So down to business - grounded as I've been with a house full of stinks, dust sheets and work boots wearing out the carpet, I locked myself away for a couple of hours and finally cut up some of this cute-as IKEA cotton.

The HOW TO bit: 
(and time for sew-phobics to tune out..or not if you're just curious as to how hard this stuff is - so not, actually)

I laid the mattress on the floor and draped the fabric over it.

You need to wriggle it around a bit to make sure you have the same amount of excess on all sides.

You'll need the excess to be three times that of the mattress thickness, so that including your elastic casing you'll have enough to tuck under the mattress and then some.

If you have it even all round you can then pin it into kind of hospital corners and then cut the corners out.

Then sew the raw edges of these corners together. (all edges A to edges B).

At this point you should have something roughly the shape of an enormous shoe-box.

Roll under the raw edge all round the sheet and sew or zig-zag to neaten it up and stop it fraying in the wash.

After that's done take some mid-stretch elastic and measure approximately twice the length of your mattress.

Place the elastic on the edge of your sheet and sew a rolled hem/ casing over it -  being careful not to catch the elastic in the stitches. Keep pulling the elastic through as you sew the casing and work your way to the end.

Tip - since all elastics vary in their stretch, I leave a tiny opening at the end so I can pull the elastic trough and tighten it if necessary.

And here you have my finished product - I even whipped up a quick envelope pillow case...

I wish I could tell you which fabric this one is, but I bought it a while back and it seems to be discontinued now. Such a pity because it's so colourful and still looks great with our Block-Out Circus Tent.

Well that's it for this week's crafty stuff - stay tuned for the next imperfect parenting post. Meanwhile if you're looking for a crafty project you can share with a small person try these:

Can't see the orchard  for the toilet rolls..

The party hats of death..


Again for my offshore readers:

*Tradies - Australian slang for those men in steel capped boots, with dusty tool belts, often flashing butt-crack, while making themselves useful but traipsing dirt through the house ( plumbers carpenters and the like).

*Crotched - my term for when the dog jabs people in their nether regions with his golf-ball sized wet nose. This can be done with excellent timing on a deserving victim  High Noon style but mostly it's something I feel a need to apologise for.

1 comment:

  1. I agree with a lot of the points you made in this article.

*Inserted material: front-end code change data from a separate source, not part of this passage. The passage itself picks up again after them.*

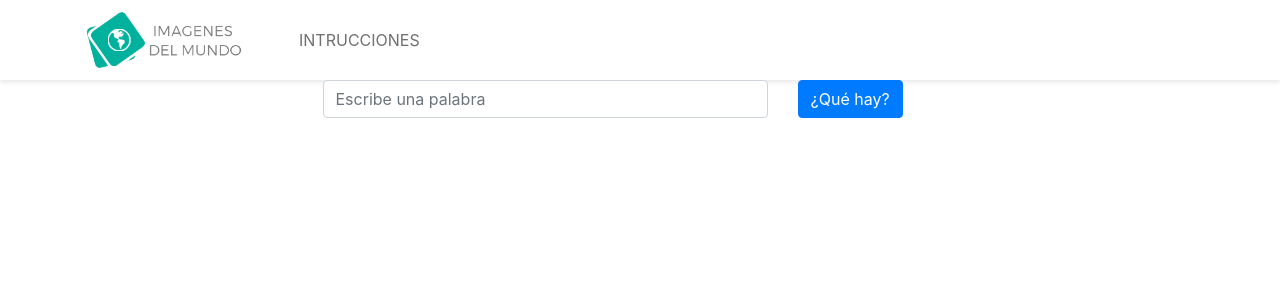
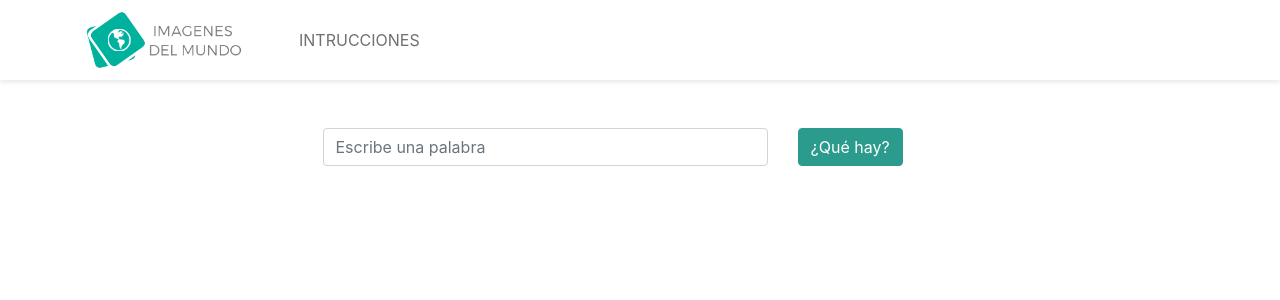
Before and after one commit to CarlosGMI/NuxtJSTest, a Nuxt app: page / in a window 1280 px wide. Shown: the top 300 px of the page. Built offline with nearby package versions, Linux system fonts and the light colour scheme.

Commit message:
:lipstick: Add styles to button and input of RaceForm

```diff
--- a/assets/styles/scss/_bootstrap-theming.scss
+++ b/assets/styles/scss/_bootstrap-theming.scss
@@ -22,6 +22,7 @@ $container-max-widths: (
 
 $body-color: $light-gray;
 $headings-color: $main-gray;
+$primary: $darker-green;
 
 // Required
 @import '~bootstrap/scss/functions';
--- a/assets/styles/scss/_variables.scss
+++ b/assets/styles/scss/_variables.scss
@@ -4,10 +4,12 @@ COLORS
 ======================================
 */
 $main-green: #00b19d;
+$darker-green: #2a9b8d;
 $main-gray: #707070;
 $light-gray: #8492a6;
 $colors: (
   'main-green': $main-green,
+  'darker-green': $darker-green,
   'main-gray': $main-gray,
   'light-gray': $light-gray,
 );
--- a/components/race/RaceForm.vue
+++ b/components/race/RaceForm.vue
@@ -1,5 +1,5 @@
 <template>
-  <b-container>
+  <b-container class="mt-5">
       <b-row class="justify-content-center">
           <b-col sm="5">
               <b-form-input placeholder="Escribe una palabra"></b-form-input>
```
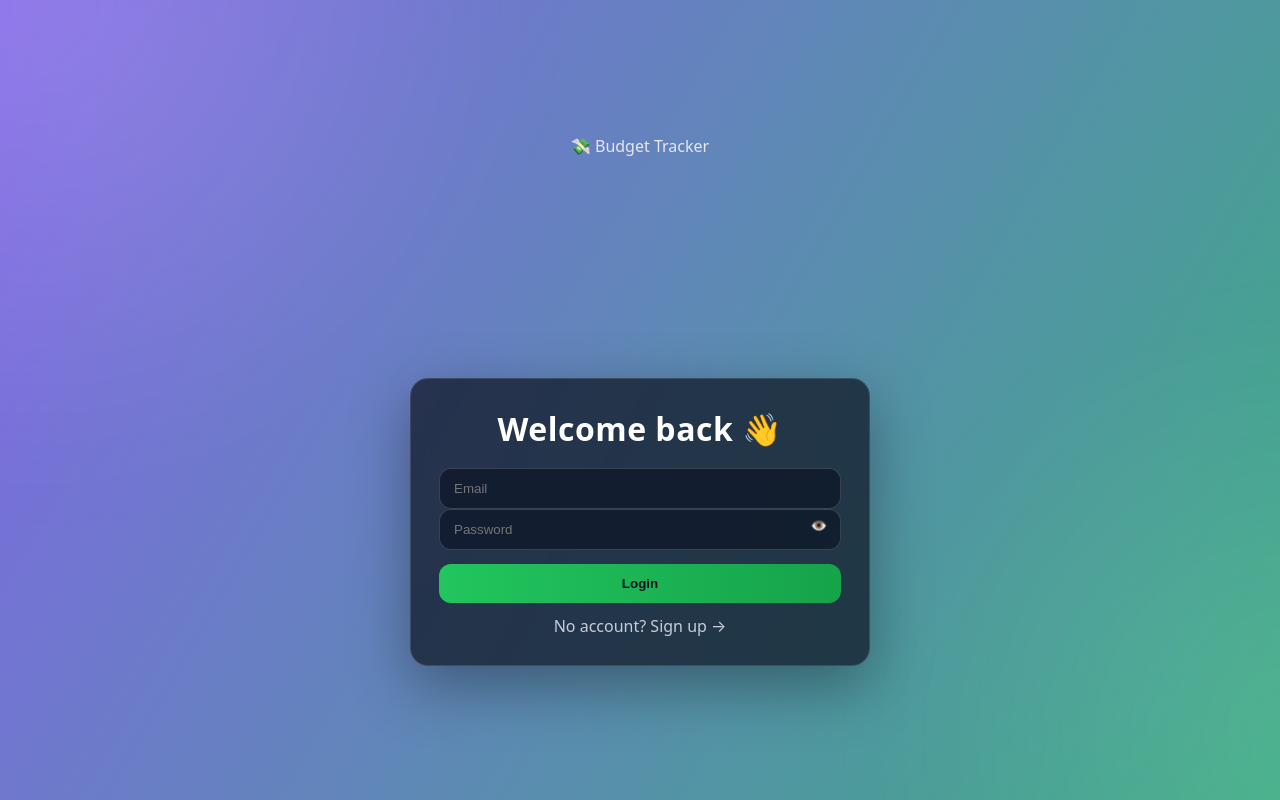
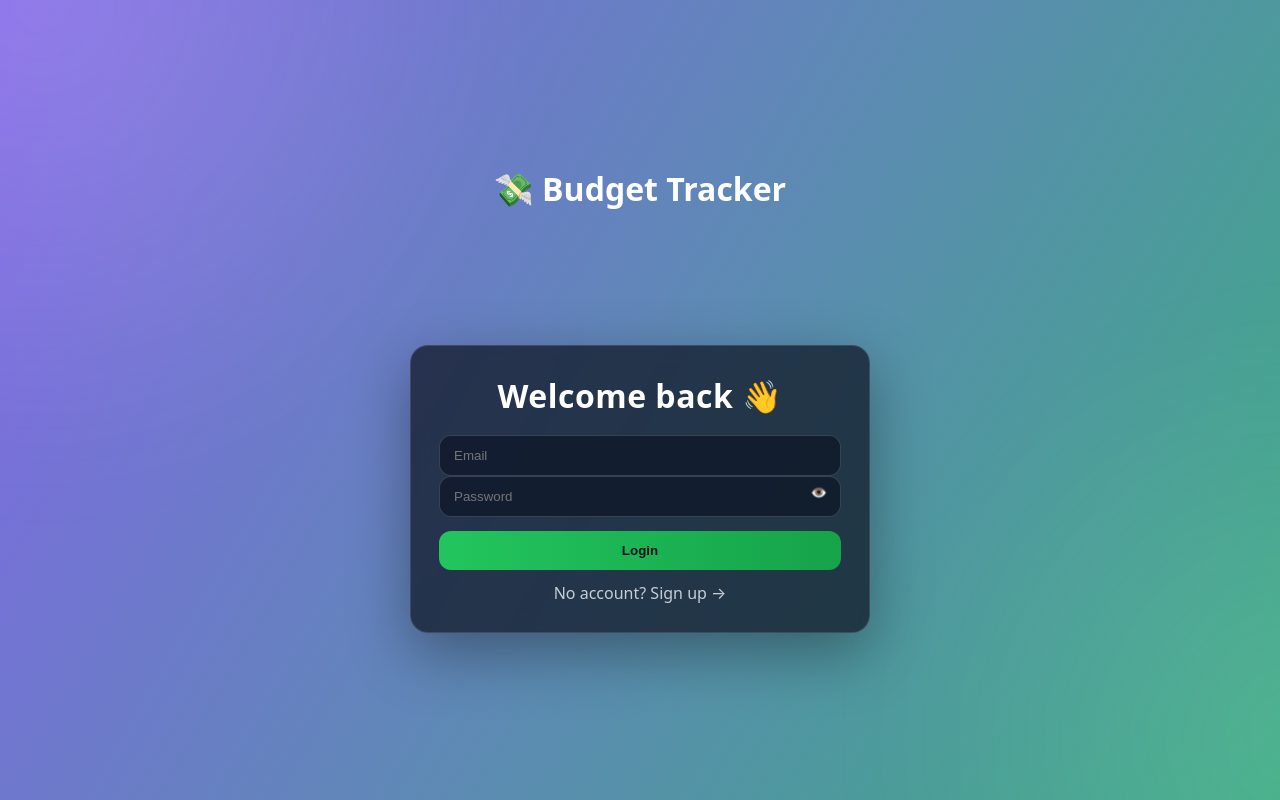
Before and after one commit to ars-0105/Capstone-project, a React (Vite) app in the folder frontend/: page /login in a window 1280 px wide. Built offline with nearby package versions, Linux system fonts and the light colour scheme.

Commit message:
Update Login.css

```diff
--- a/frontend/src/pages/Login.css
+++ b/frontend/src/pages/Login.css
@@ -4,15 +4,31 @@
   place-items: center;
   padding: 24px;
 }
+
+.logo-outside {
+  text-align: center;
+  font-size: 32px;
+  font-weight: bold;
+  color: #feffff;
+  margin-bottom: 0;
+}
+
 .auth-card {
   width: 100%;
   max-width: 420px;
-  background: rgba(17, 24, 39, .85);
+  background: rgba(17, 24, 39, 0.85);
   border-radius: 14px;
   padding: 28px;
-  box-shadow: 0 10px 30px rgba(0,0,0,.25);
+  box-shadow: 0 10px 30px rgba(0, 0, 0, 0.25);
+  margin-top: -150px;;
 }
-.title { text-align:center; margin-bottom:18px; color: #fff; }
+
+.title {
+  text-align: center;
+  margin-bottom: 18px;
+  color: #fff;
+}
+
 .input {
   width: 100%;
   padding: 12px 14px;
@@ -22,6 +38,7 @@
   color: #e5e7eb;
   outline: none;
 }
+
 .button {
   width: 100%;
   margin-top: 14px;
@@ -33,4 +50,12 @@
   font-weight: 700;
   cursor: pointer;
 }
-.link { display:inline-block; color:#93c5fd; text-decoration:none; margin-top:10px; text-align:center; width:100%; }
+
+.link {
+  display: inline-block;
+  color: #93c5fd;
+  text-decoration: none;
+  margin-top: 10px;
+  text-align: center;
+  width: 100%;
+}
```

If you are looking for the Cervical Pillow For Neck Pain, then visit Eliterest. I appreciate the work you have put into this and hope you continue writing on this subject.